[Itemized modification records]
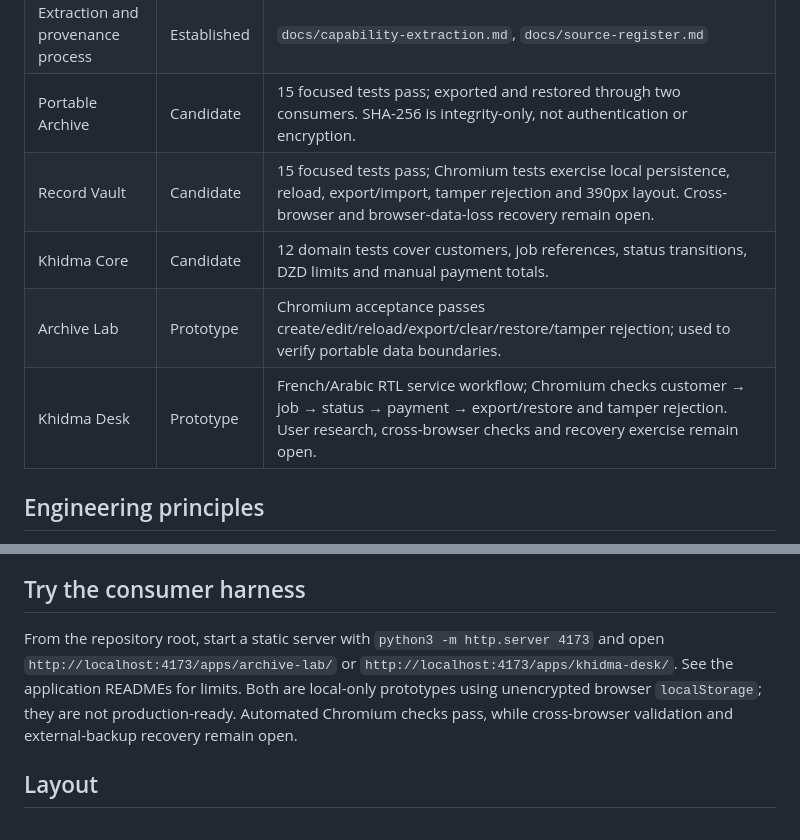
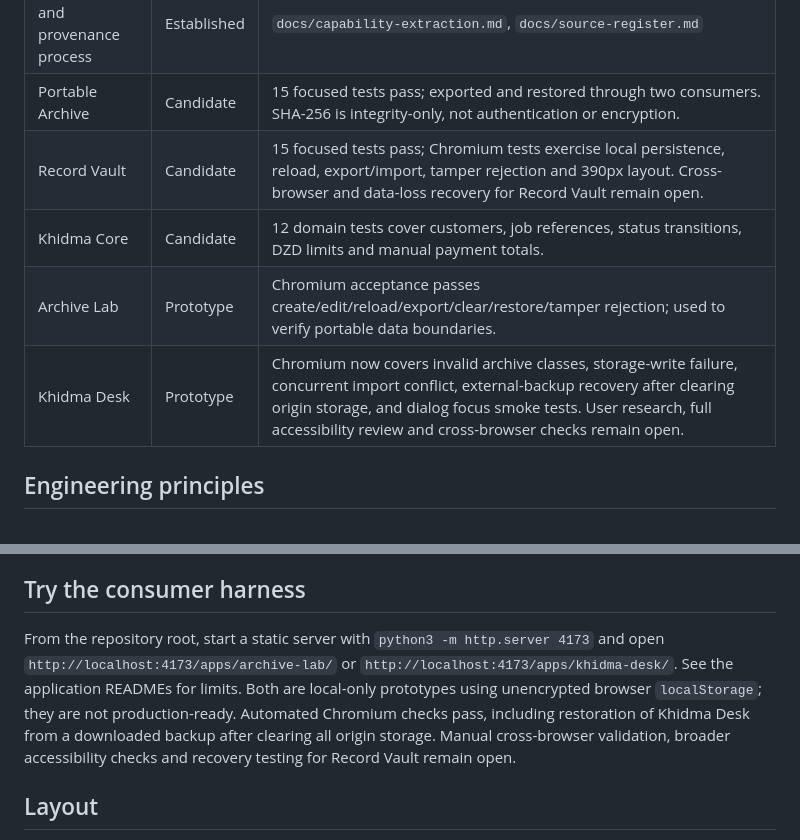
Before and after one commit to Loofy147/From-everything-to-apps, a Markdown page: README.md, 2 parts joined by grey strips. Rendered like a GitHub page.

Commit message:
docs: record Khidma recovery and failure-test evidence

```diff
--- a/README.md
+++ b/README.md
@@ -11,10 +11,10 @@ The reference repository is research material—not an architecture we must pres
 | Project charter and standards | Established | `docs/engineering-standards.md` |
 | Extraction and provenance process | Established | `docs/capability-extraction.md`, `docs/source-register.md` |
 | Portable Archive | Candidate | 15 focused tests pass; exported and restored through two consumers. SHA-256 is integrity-only, not authentication or encryption. |
-| Record Vault | Candidate | 15 focused tests pass; Chromium tests exercise local persistence, reload, export/import, tamper rejection and 390px layout. Cross-browser and browser-data-loss recovery remain open. |
+| Record Vault | Candidate | 15 focused tests pass; Chromium tests exercise local persistence, reload, export/import, tamper rejection and 390px layout. Cross-browser and data-loss recovery for Record Vault remain open. |
 | Khidma Core | Candidate | 12 domain tests cover customers, job references, status transitions, DZD limits and manual payment totals. |
 | Archive Lab | Prototype | Chromium acceptance passes create/edit/reload/export/clear/restore/tamper rejection; used to verify portable data boundaries. |
-| Khidma Desk | Prototype | French/Arabic RTL service workflow; Chromium checks customer → job → status → payment → export/restore and tamper rejection. User research, cross-browser checks and recovery exercise remain open. |
+| Khidma Desk | Prototype | Chromium now covers invalid archive classes, storage-write failure, concurrent import conflict, external-backup recovery after clearing origin storage, and dialog focus smoke tests. User research, full accessibility review and cross-browser checks remain open. |
 
 ## Engineering principles
 
@@ -46,7 +46,7 @@ Run focused checks with `npm run test:portable-archive` or `npm run test:khidma-
 
 ## Try the consumer harness
 
-From the repository root, start a static server with `python3 -m http.server 4173` and open `http://localhost:4173/apps/archive-lab/` or `http://localhost:4173/apps/khidma-desk/`. See the application READMEs for limits. Both are local-only prototypes using unencrypted browser `localStorage`; they are not production-ready. Automated Chromium checks pass, while cross-browser validation and external-backup recovery remain open.
+From the repository root, start a static server with `python3 -m http.server 4173` and open `http://localhost:4173/apps/archive-lab/` or `http://localhost:4173/apps/khidma-desk/`. See the application READMEs for limits. Both are local-only prototypes using unencrypted browser `localStorage`; they are not production-ready. Automated Chromium checks pass, including restoration of Khidma Desk from a downloaded backup after clearing all origin storage. Manual cross-browser validation, broader accessibility checks and recovery testing for Record Vault remain open.
 
 ## Layout
 
```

(Work instructions):
Give back every record exactly. Omit the pictures.

(Response):
Before and after one commit to Loofy147/From-everything-to-apps, a Markdown page: README.md, 2 parts joined by grey strips. Rendered like a GitHub page.

Commit message:
docs: record Khidma recovery and failure-test evidence

```diff
--- a/README.md
+++ b/README.md
@@ -11,10 +11,10 @@ The reference repository is research material—not an architecture we must pres
 | Project charter and standards | Established | `docs/engineering-standards.md` |
 | Extraction and provenance process | Established | `docs/capability-extraction.md`, `docs/source-register.md` |
 | Portable Archive | Candidate | 15 focused tests pass; exported and restored through two consumers. SHA-256 is integrity-only, not authentication or encryption. |
-| Record Vault | Candidate | 15 focused tests pass; Chromium tests exercise local persistence, reload, export/import, tamper rejection and 390px layout. Cross-browser and browser-data-loss recovery remain open. |
+| Record Vault | Candidate | 15 focused tests pass; Chromium tests exercise local persistence, reload, export/import, tamper rejection and 390px layout. Cross-browser and data-loss recovery for Record Vault remain open. |
 | Khidma Core | Candidate | 12 domain tests cover customers, job references, status transitions, DZD limits and manual payment totals. |
 | Archive Lab | Prototype | Chromium acceptance passes create/edit/reload/export/clear/restore/tamper rejection; used to verify portable data boundaries. |
-| Khidma Desk | Prototype | French/Arabic RTL service workflow; Chromium checks customer → job → status → payment → export/restore and tamper rejection. User research, cross-browser checks and recovery exercise remain open. |
+| Khidma Desk | Prototype | Chromium now covers invalid archive classes, storage-write failure, concurrent import conflict, external-backup recovery after clearing origin storage, and dialog focus smoke tests. User research, full accessibility review and cross-browser checks remain open. |
 
 ## Engineering principles
 
@@ -46,7 +46,7 @@ Run focused checks with `npm run test:portable-archive` or `npm run test:khidma-
 
 ## Try the consumer harness
 
-From the repository root, start a static server with `python3 -m http.server 4173` and open `http://localhost:4173/apps/archive-lab/` or `http://localhost:4173/apps/khidma-desk/`. See the application READMEs for limits. Both are local-only prototypes using unencrypted browser `localStorage`; they are not production-ready. Automated Chromium checks pass, while cross-browser validation and external-backup recovery remain open.
+From the repository root, start a static server with `python3 -m http.server 4173` and open `http://localhost:4173/apps/archive-lab/` or `http://localhost:4173/apps/khidma-desk/`. See the application READMEs for limits. Both are local-only prototypes using unencrypted browser `localStorage`; they are not production-ready. Automated Chromium checks pass, including restoration of Khidma Desk from a downloaded backup after clearing all origin storage. Manual cross-browser validation, broader accessibility checks and recovery testing for Record Vault remain open.
 
 ## Layout
 
```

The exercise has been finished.